Statement on the Situation in Poland
June 13, 1982 Six months ago today darkness descended on Poland as the Warsaw Government declared a ``state of war'' on its own people. Today the Polish people's spirit remains unbroken, and as the widespread popular demonstrations in early May indicate, the gap between the Polish people and their leaders has widened since December 13, 1981.
The broad range of economic sanctions which we introduced against the Warsaw Government last December has had a strong impact on the Polish economy, a fact which is acknowledged by Polish officials. With each passing day, the impact of these sanctions grows, particularly in light of the unwillingness of Warsaw's allies to provide substantial assistance. We made it clear when we introduced these sanctions that they were reversible if and when Polish authorities restored the internationally recognized human rights of the Polish people. In addition, we stated that the United States Government stands ready to provide assistance to such a Poland to help its economic recovery. But the United States cannot and will not take these steps until the Polish Government has ended martial law, released all political prisoners, and reopened a genuine dialog with the church and Solidarity.

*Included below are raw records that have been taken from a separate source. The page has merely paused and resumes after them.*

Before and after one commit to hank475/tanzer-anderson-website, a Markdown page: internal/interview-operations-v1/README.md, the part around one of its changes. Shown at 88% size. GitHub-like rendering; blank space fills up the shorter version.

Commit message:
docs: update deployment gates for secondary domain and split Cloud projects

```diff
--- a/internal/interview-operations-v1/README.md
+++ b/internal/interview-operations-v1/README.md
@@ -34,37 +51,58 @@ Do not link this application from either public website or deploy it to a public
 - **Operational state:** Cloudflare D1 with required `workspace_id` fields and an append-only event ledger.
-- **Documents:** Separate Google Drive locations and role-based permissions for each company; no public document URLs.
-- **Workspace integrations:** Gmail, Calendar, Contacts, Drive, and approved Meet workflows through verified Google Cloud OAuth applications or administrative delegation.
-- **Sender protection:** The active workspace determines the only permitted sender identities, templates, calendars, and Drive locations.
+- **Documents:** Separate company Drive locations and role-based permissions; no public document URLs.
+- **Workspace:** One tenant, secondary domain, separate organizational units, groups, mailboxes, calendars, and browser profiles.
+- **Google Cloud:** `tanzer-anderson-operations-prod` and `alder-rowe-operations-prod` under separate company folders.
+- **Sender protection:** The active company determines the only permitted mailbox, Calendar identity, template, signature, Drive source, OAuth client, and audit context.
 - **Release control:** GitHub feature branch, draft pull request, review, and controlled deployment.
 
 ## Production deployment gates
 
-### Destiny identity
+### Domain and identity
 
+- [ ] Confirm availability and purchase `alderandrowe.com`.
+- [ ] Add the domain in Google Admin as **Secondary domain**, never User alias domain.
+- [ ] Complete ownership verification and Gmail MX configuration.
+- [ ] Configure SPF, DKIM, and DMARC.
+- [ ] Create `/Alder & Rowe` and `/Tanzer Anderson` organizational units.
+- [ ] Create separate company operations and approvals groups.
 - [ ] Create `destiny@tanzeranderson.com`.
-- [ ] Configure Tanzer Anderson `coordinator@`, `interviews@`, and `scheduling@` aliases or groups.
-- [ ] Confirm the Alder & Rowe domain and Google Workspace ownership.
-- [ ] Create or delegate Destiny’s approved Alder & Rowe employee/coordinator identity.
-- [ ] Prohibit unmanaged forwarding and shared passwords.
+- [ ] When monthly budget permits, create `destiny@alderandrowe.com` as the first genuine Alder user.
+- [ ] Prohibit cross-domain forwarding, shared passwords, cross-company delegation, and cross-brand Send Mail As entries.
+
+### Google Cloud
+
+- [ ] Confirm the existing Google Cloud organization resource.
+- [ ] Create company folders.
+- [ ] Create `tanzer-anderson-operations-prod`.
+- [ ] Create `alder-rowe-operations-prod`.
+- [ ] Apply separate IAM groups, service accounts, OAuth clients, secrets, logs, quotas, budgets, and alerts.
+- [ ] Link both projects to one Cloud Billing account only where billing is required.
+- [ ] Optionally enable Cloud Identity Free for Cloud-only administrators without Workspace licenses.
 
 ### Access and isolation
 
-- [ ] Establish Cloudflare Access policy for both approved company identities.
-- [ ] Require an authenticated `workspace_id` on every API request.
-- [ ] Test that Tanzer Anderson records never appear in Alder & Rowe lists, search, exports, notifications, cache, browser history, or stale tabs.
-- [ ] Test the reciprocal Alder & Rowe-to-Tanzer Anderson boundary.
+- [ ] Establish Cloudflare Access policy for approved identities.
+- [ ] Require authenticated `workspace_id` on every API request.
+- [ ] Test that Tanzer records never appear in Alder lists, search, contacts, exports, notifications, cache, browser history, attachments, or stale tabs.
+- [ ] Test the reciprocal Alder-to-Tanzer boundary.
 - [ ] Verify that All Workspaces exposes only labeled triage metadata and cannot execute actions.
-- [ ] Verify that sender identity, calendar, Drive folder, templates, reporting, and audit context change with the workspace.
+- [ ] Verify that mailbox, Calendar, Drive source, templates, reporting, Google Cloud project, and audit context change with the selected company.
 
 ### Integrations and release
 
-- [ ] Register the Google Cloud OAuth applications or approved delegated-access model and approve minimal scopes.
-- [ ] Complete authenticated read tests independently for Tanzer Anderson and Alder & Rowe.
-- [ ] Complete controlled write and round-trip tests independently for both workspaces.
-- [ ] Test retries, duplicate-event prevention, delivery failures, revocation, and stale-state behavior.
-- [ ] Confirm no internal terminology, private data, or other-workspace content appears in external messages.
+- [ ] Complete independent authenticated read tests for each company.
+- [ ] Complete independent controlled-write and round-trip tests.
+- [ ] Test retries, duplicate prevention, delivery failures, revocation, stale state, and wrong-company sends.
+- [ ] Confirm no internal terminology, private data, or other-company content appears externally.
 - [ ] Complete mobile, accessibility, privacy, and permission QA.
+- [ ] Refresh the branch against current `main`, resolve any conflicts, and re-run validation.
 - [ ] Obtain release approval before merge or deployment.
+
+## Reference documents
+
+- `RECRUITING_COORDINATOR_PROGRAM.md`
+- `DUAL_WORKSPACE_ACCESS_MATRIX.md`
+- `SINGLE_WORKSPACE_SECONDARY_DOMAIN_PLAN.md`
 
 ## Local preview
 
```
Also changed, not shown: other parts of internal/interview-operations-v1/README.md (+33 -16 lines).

Our hearts go out to the brave Polish people, who have suffered so much through the years. The United States will continue to help provide humanitarian assistance to the Polish people through such organizations as Catholic Relief Services, CARE, and Project HOPE. Let us hope that the authorities in Warsaw will move to bring about a genuine process of reconciliation in Poland before the gap between the authorities and the people becomes even more threatening.